(Beginning of Given information)
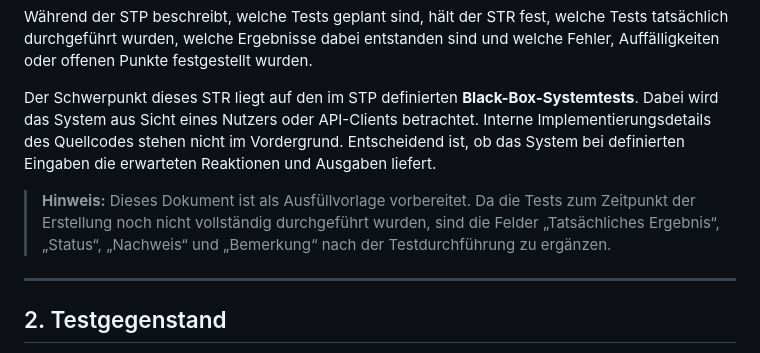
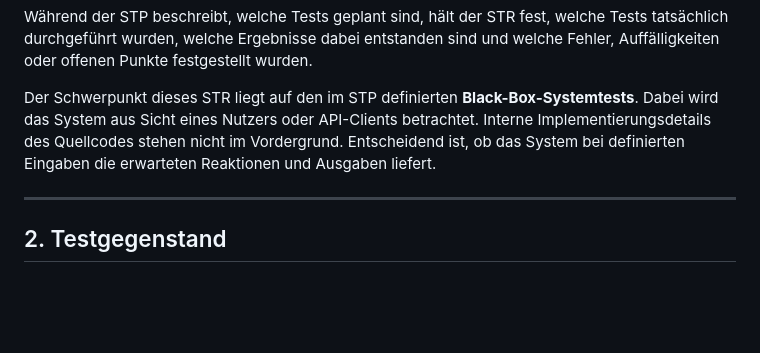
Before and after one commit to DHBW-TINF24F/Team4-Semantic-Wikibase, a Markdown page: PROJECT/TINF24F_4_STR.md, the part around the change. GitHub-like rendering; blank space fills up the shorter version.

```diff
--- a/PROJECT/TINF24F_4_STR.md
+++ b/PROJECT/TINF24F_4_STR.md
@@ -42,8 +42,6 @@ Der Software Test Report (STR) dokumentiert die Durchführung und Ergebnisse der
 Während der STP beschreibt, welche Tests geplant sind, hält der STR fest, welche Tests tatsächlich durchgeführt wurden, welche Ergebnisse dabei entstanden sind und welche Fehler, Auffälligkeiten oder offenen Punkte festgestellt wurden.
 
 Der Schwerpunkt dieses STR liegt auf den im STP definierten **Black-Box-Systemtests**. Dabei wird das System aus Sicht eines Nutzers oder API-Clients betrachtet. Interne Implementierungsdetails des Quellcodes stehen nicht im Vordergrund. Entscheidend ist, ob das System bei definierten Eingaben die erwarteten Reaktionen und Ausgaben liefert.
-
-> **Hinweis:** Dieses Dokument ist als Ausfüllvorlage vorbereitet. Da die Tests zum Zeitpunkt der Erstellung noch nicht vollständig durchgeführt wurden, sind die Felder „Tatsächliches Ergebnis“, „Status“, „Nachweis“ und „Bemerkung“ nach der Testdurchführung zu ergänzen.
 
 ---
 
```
(End of Given information)
▶ _Exercise directions_
Return every line holding the word "Ergebnisse" from the records.

▶ _Finished exercise_
@@ -42,8 +42,6 @@ Der Software Test Report (STR) dokumentiert die Durchführung und Ergebnisse der
 Während der STP beschreibt, welche Tests geplant sind, hält der STR fest, welche Tests tatsächlich durchgeführt wurden, welche Ergebnisse dabei entstanden sind und welche Fehler, Auffälligkeiten oder offenen Punkte festgestellt wurden.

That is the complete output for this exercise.